Friday, December 2nd, 2022
Diversified company Exxaro Resources expects its coal production – excluding buy-ins – to increase by 3% and its sales volumes by 1% for the 2022 financial year ending December 31, despite logistical constraints throughout the year and the disposal of the Exxaro Coal Central operations on September 3, 2021.
“The impact of the Russia-Ukraine war and renewed Covid-19 infections and lockdowns, mostly in China . . . further disrupted supply chains, fuelled inflation, significantly increased energy cost[s] and slowed economic growth.
“As a result, commodity markets were mixed and volatile throughout the period under review,” Exxaro FD Riaan Koppeschaar said in a preclose statement issued on December 1.
He said that, after a strong finish to 2021, the global economic expansion lost momentum during 2022. A 5.8% growth rate in 2021 decreased to 2.8% in 2022, with financial market conditions deteriorating during the second half of the year, presenting the emerging risk of a global economic recession.
During this year, Exxaro’s supply into global thermal coal markets was influenced by the Indonesian government’s temporary ban on exports, inclement weather conditions, rail challenges in South Africa and labour issues in Australia.
Additionally, the Russia-Ukraine conflict caused uncertainty among global markets as energy insecurity surfaced in Europe, favouring South African seaborne thermal coal trade as international sanctions for Russian coal came into effect.
For most of the year, a tight global gas market supported thermal coal demand and prices. The substantial increase in gas prices, reduction of gas supply from Russia, the implementation of a European Union embargo on Russian coal imports, and the tightness of higher calorific value (CV) coal supply sustained strong pricing of high CV coal throughout the third quarter, Exxaro reported.
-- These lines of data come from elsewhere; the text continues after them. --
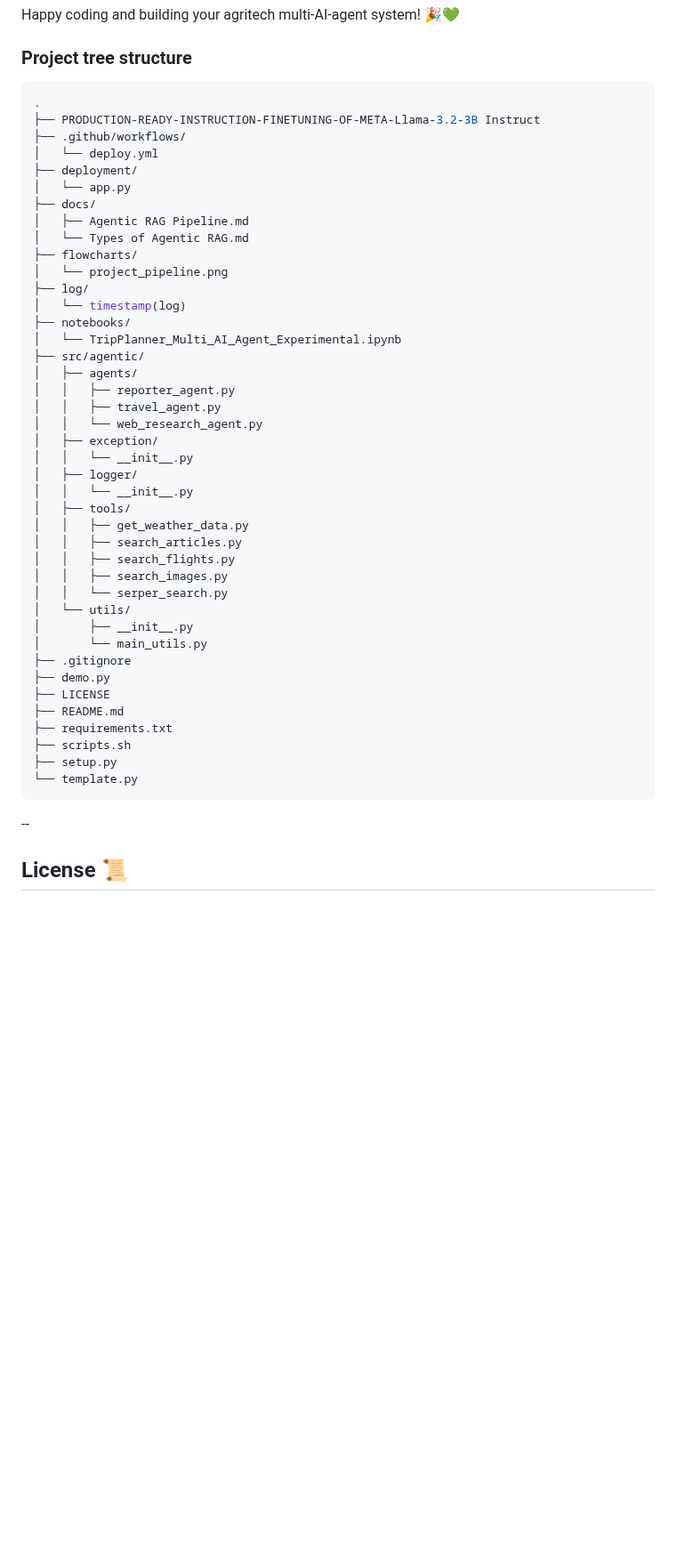
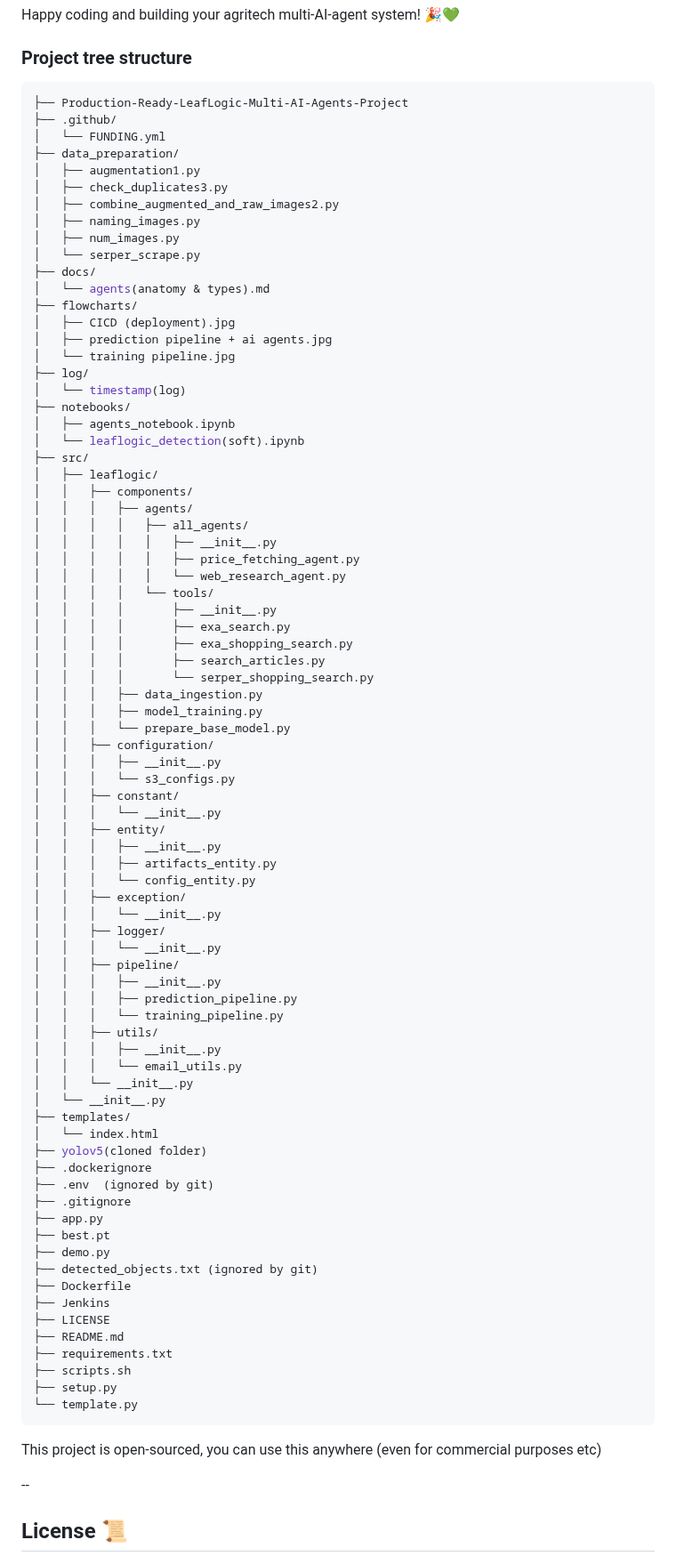
Before and after one commit to shaheennabi/Production-Ready-LeafLogic-Multi-AI-Agents-Project, a Markdown page: README.md, the part around one of its changes. Shown at 89% size. Drawn GitHub-style; blank space fills up the shorter version.

````diff
--- a/README.md
+++ b/README.md
@@ -718,41 +718,78 @@ Happy coding and building your agritech multi-AI-agent system! 🎉💚
 ### Project tree structure
 
 ```bash
-.
-├── PRODUCTION-READY-INSTRUCTION-FINETUNING-OF-META-Llama-3.2-3B Instruct
-├── .github/workflows/
-│   └── deploy.yml
-├── deployment/
-│   └── app.py
+├── Production-Ready-LeafLogic-Multi-AI-Agents-Project
+├── .github/
+│   └── FUNDING.yml
+├── data_preparation/
+│   ├── augmentation1.py
+│   ├── check_duplicates3.py
+│   ├── combine_augmented_and_raw_images2.py
+│   ├── naming_images.py
+│   ├── num_images.py
+│   └── serper_scrape.py
 ├── docs/
-│   ├── Agentic RAG Pipeline.md
-│   └── Types of Agentic RAG.md
+│   └── agents(anatomy & types).md
 ├── flowcharts/
-│   └── project_pipeline.png
+│   ├── CICD (deployment).jpg
+│   ├── prediction pipeline + ai agents.jpg
+│   └── training pipeline.jpg
 ├── log/
 │   └── timestamp(log)
 ├── notebooks/
-│   └── TripPlanner_Multi_AI_Agent_Experimental.ipynb
-├── src/agentic/
-│   ├── agents/
-│   │   ├── reporter_agent.py
-│   │   ├── travel_agent.py
-│   │   └── web_research_agent.py
-│   ├── exception/
+│   ├── agents_notebook.ipynb
+│   └── leaflogic_detection(soft).ipynb
+├── src/
+│   ├── leaflogic/
+│   │   ├── components/
+│   │   │   ├── agents/
+│   │   │   │   ├── all_agents/
+│   │   │   │   │   ├── __init__.py
+│   │   │   │   │   ├── price_fetching_agent.py
+│   │   │   │   │   └── web_research_agent.py
+│   │   │   │   └── tools/
+│   │   │   │       ├── __init__.py
+│   │   │   │       ├── exa_search.py
+│   │   │   │       ├── exa_shopping_search.py
+│   │   │   │       ├── search_articles.py
+│   │   │   │       └── serper_shopping_search.py
+│   │   │   ├── data_ingestion.py
+│   │   │   ├── model_training.py
+│   │   │   └── prepare_base_model.py
+│   │   ├── configuration/
+│   │   │   ├── __init__.py
+│   │   │   └── s3_configs.py
+│   │   ├── constant/
+│   │   │   └── __init__.py
+│   │   ├── entity/
+│   │   │   ├── __init__.py
+│   │   │   ├── artifacts_entity.py
+│   │   │   └── config_entity.py
+│   │   ├── exception/
+│   │   │   └── __init__.py
+│   │   ├── logger/
+│   │   │   └── __init__.py
+│   │   ├── pipeline/
+│   │   │   ├── __init__.py
+│   │   │   ├── prediction_pipeline.py
+│   │   │   └── training_pipeline.py
+│   │   ├── utils/
+│   │   │   ├── __init__.py
+│   │   │   └── email_utils.py
 │   │   └── __init__.py
-│   ├── logger/
-│   │   └── __init__.py
-│   ├── tools/
-│   │   ├── get_weather_data.py
-│   │   ├── search_articles.py
-│   │   ├── search_flights.py
-│   │   ├── search_images.py
-│   │   └── serper_search.py
-│   └── utils/
-│       ├── __init__.py
-│       └── main_utils.py
+│   └── __init__.py
+├── templates/
+│   └── index.html
+├── yolov5(cloned folder)
+├── .dockerignore
+├── .env  (ignored by git)
 ├── .gitignore
+├── app.py
+├── best.pt
 ├── demo.py
+├── detected_objects.txt (ignored by git)
+├── Dockerfile
+├── Jenkins
 ├── LICENSE
 ├── README.md
 ├── requirements.txt
@@ -761,13 +798,7 @@ Happy coding and building your agritech multi-AI-agent system! 🎉💚
 └── template.py
 ```
 
-
-
-
-
-
-
-
+This project is open-sourced, you can use this anywhere (even for commercial purposes etc)
 
 
 --
````
Also changed, not shown: other parts of README.md (+1 -1 lines).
However, the company warned that low water levels in Europe’s Rhine river, along with high gas and coal inventories at some of Europe’s power utilities, as well as mild winter temperatures in October and November, have sent coal prices on a downward trajectory since the start of the fourth quarter.
However, Exxaro expected China and India’s imported coal demand to pick up in the fourth quarter, while ample Indonesian supply and increased supply of discounted Russian coal will keep low-energy coal prices under pressure.
Meanwhile, domestic demand for Exxaro’s high CV coal remained stable, with the company expecting this segment to continue performing well.
As a result of ongoing constraints in terms of rail logistics, Exxaro said that it was selling export coal in the domestic market to exporters that had access to export capacity, while also turning to trucking and exporting coal through alternative ports.